Lastly, older populations are not immune to eating disorders; in fact, between 1999 and 2009, eating disorder-related hospitalizations increased by 88% for patients aged 45-65.

Another popular misconception is that folks with eating disorders can just “choose” to eat more, or that eating disorders are a matter of willpower. In truth, they are devastating mental illnesses that result from deep-rooted issues like a desire for control, trauma, a lack of coping skills, and/or perfectionism.

How can young people combat these misconceptions?

Knowledge is essential, but knowledge without action effects little change.

Action can begin within one’s own social circle. Many young people make joking or demeaning comments about eating disorders, saying things like “I wish I had the willpower to not eat but I love food too much” or “I don’t understand – how can they just choose not to eat?” It is important to challenge those comments and get the speaker to reconsider the complexity and root causes of eating disorders. Language matters and can often reveal a worrisome lack of understanding or sensitivity.

Action can also be effected through writing, speech, and conversation. Start a social media campaign. Create a blog. If there is a mental health club at your school, initiate discussion about eating disorders. If not, start your own club! Attend mental health conferences. Volunteer with mental health organizations; talk to new people. There are so many opportunities available!

How does the stigma around eating disorders intersect with other marginalized identities?

Without a doubt, much like other mental illness, eating disorders are heavily stigmatized. They are associated with foolish self-starvation, vanity, and the veneration of models; this erroneous impression makes it less for likely for those struggling with eating disorders to speak out.

Individuals from marginalized backgrounds have it even worse. As aforementioned, eating disorders disproportionately affect people of color, LGBTQ+ folx, and those in larger bodies (young adults considered to be obese are 2.5x more likely to engage in disordered eating behaviors, yet only half as likely to be clinically diagnosed). This is because members of marginalized groups face a significant amount of stress in their daily lives. Behaviors like restriction, purging, and binging can serve as a way to cope with trauma and difficult emotions.

In addition to experiencing eating disorders at higher rates, marginalized folks are even less likely to seek help, and when they do in fact seek help, they face unique challenges in getting diagnosed and obtaining treatment.

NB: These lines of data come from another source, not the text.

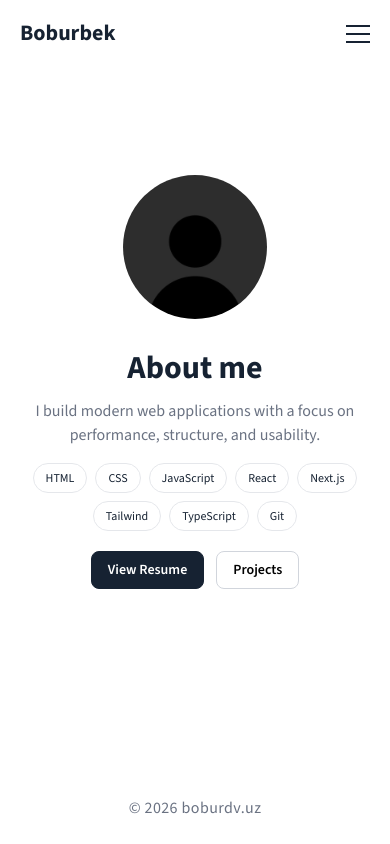
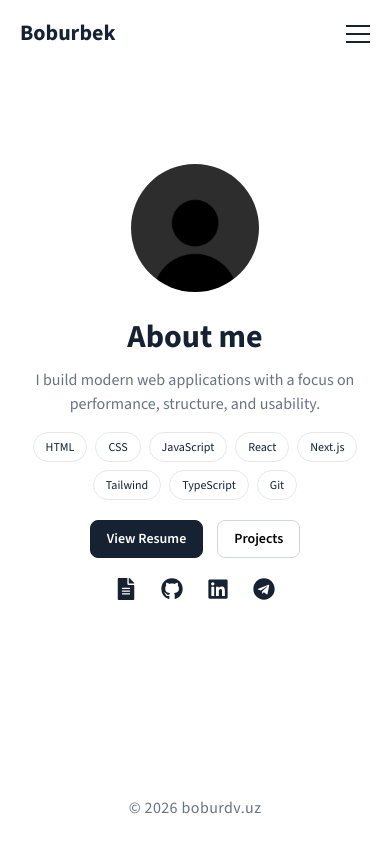
Before and after one commit to boburdv/Portfolio, a Next.js app: page /about in a window 390 px wide. Built offline with nearby package versions, Linux system fonts and the light colour scheme.

Commit message:
Refactor About page layout and add Social component.
Updated layout and styling in the About page. Added Social component for social links.

```diff
--- a/src/app/about/page.jsx
+++ b/src/app/about/page.jsx
@@ -2,15 +2,16 @@
 
 import Link from "next/link";
 import Button from "@/components/ui/Button";
+import Social from "@/components/Social";
 
 const skills = ["HTML", "CSS", "JavaScript", "React", "Next.js", "Tailwind", "TypeScript", "Git"];
 
 export default function About() {
   return (
     <section className="flex min-h-[calc(100vh-80px)] items-center">
-      <div className="mx-auto w-full max-w-5xl p-5">
-        <div className="flex flex-col items-center gap-6 md:flex-row md:items-start md:gap-10">
-          <img src="/me-sd.jpg" alt="Boburbek" className="fade-up h-36 w-36 md:h-52 md:w-52 rounded-full object-cover" />
+      <div className="mx-auto w-full max-w-5xl px-5 py-4 md:p-5">
+        <div className="flex flex-col items-center gap-5 md:flex-row md:items-start md:gap-10">
+          <img src="/me-sd.jpg" alt="Boburbek" className="fade-up h-32 w-32 md:h-52 md:w-52 rounded-full object-cover" />
 
           <div className="text-center md:text-left">
             <h1 className="fade-up d200 text-[32px] md:text-[45px] font-extrabold text-[#162232]">About me</h1>
@@ -25,7 +26,7 @@ export default function About() {
               ))}
             </div>
 
-            <div className="fade-up d500 mt-5 md:mt-6 flex justify-center gap-3 md:gap-4 md:justify-start">
+            <div className="fade-up d500 mt-5 md:mt-6 flex justify-center gap-3.5 md:gap-4 md:justify-start">
               <Link href="/Boburbek-Resume.pdf" target="_blank">
                 <Button variant="primary">View Resume</Button>
               </Link>
@@ -34,6 +35,10 @@ export default function About() {
                 <Button variant="secondary">Projects</Button>
               </Link>
             </div>
+
+            <div className="fade-up d500 mt-5 md:mt-6 flex justify-center md:justify-start">
+              <Social />
+            </div>
           </div>
         </div>
       </div>
```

Black woman, for instance, are only about 38.6% as likely to get diagnosed with an eating disorder as a white woman presenting with the same symptoms. There is horrible inequity in the field of eating disorders. Why is it important for young people to be activists? As cliche as it may sound, young people are the future. Adults have always underestimated the incredible potential for impact that youth possess. We are inclined to regard only older people as sources of leadership and wisdom. Yet youth offer a fresh outlook on the world, and it is becoming increasingly clear that we have the vision, ambition, and ability necessary to make waves. The future of this society, this planet, is on us; the time to begin leaving our mark is now.

Who is an activist that you admire?

I greatly admire Ryan Sheldon (he/him), an ambassador for the National Eating Disorders Association and a self-proclaimed eating disorder/body image activist. He is defying stereotypes each and every day, challenging the notion that eating disorders only affect females or that suffering from mental illness and speaking about mental health makes a man “weak” or “less masculine”. He also models, combating the ideal of a “perfect” male body. His work has helped so many people and is a revolutionary act of resistance.

Thanks to Alex for sharing more about her work! Follow her on Instagram @alexfoodfreedom to learn more!

If you or a loved one struggle with an eating disorder, feel free to reach out to National Eating Disorders Association.

Questions for Extended Dialogue

  1. What about this article surprised you? Did it disrupt your assumption(s) about eating disorders?
  2. What are some examples of ways that society promotes diet culture?
  3. How will you work to dismantle diet culture?